*** Opening Listed entries ***

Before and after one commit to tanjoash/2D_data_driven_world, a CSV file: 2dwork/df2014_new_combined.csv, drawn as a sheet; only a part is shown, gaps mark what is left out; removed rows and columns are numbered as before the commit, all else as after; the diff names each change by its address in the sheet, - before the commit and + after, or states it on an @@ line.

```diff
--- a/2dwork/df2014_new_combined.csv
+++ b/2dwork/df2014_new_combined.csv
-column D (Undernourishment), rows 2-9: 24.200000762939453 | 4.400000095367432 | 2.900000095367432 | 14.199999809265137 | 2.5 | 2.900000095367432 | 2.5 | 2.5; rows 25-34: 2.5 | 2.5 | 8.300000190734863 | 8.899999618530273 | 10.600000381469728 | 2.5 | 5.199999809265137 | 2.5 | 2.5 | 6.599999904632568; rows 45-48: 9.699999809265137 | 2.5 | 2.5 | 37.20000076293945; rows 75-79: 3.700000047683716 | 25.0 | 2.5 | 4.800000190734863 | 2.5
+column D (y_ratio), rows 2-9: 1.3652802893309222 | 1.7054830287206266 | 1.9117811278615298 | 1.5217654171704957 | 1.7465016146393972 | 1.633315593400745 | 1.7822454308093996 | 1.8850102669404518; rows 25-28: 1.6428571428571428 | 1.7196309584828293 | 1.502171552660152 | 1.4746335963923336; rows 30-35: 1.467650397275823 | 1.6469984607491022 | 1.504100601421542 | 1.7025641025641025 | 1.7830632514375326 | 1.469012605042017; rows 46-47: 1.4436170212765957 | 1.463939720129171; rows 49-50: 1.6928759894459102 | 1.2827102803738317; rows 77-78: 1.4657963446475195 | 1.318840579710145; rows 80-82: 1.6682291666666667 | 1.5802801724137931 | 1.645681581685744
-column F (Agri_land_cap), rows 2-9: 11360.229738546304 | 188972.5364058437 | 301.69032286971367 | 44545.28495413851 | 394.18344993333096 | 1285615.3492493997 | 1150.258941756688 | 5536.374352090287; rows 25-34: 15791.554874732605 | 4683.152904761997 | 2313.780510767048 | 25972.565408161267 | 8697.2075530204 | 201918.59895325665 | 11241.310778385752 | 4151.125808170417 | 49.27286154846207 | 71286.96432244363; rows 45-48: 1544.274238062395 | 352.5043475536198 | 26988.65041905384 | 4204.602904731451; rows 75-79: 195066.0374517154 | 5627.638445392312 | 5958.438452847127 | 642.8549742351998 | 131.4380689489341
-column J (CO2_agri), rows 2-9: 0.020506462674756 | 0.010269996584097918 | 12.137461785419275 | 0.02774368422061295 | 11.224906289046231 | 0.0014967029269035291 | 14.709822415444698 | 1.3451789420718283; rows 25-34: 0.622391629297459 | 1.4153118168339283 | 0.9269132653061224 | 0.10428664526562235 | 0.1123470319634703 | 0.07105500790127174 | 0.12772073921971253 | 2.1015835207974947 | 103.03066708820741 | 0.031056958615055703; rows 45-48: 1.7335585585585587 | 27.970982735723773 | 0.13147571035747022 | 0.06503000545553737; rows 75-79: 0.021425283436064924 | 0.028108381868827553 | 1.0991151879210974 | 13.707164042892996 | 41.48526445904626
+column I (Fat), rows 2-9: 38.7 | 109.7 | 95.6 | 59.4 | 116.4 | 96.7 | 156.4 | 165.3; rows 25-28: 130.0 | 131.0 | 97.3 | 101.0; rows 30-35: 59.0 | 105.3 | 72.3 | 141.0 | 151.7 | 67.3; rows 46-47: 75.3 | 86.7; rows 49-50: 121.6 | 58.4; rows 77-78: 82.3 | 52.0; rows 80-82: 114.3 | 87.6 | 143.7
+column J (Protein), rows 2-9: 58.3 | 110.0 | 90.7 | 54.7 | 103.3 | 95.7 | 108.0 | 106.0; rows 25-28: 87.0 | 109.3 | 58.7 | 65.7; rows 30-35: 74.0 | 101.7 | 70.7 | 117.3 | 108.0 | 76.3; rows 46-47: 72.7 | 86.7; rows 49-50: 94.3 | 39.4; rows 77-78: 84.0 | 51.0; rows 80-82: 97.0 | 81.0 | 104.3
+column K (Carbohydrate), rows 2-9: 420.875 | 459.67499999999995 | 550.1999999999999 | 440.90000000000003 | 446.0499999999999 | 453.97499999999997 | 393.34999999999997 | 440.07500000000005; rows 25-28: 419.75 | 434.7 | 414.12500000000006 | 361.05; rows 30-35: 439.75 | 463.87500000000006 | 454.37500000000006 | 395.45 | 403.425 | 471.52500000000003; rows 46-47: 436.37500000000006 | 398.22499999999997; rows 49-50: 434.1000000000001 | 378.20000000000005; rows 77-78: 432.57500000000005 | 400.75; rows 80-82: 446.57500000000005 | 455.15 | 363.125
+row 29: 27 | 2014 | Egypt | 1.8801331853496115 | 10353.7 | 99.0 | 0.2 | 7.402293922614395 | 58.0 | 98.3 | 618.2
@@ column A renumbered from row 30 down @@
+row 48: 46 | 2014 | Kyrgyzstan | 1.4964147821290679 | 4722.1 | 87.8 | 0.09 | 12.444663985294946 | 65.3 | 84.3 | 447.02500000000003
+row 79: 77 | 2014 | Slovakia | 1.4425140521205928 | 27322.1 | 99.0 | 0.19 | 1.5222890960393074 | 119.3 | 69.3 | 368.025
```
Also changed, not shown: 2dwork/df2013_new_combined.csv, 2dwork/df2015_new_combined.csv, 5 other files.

*** Closing Listed entries ***

● **Problem to work on**:
Return, from the data, each line that has the word "shown" in it.

● **Finished task**:
Before and after one commit to tanjoash/2D_data_driven_world, a CSV file: 2dwork/df2014_new_combined.csv, drawn as a sheet; only a part is shown, gaps mark what is left out; removed rows and columns are numbered as before the commit, all else as after; the diff names each change by its address in the sheet, - before the commit and + after, or states it on an @@ line.
Also changed, not shown: 2dwork/df2013_new_combined.csv, 2dwork/df2015_new_combined.csv, 5 other files.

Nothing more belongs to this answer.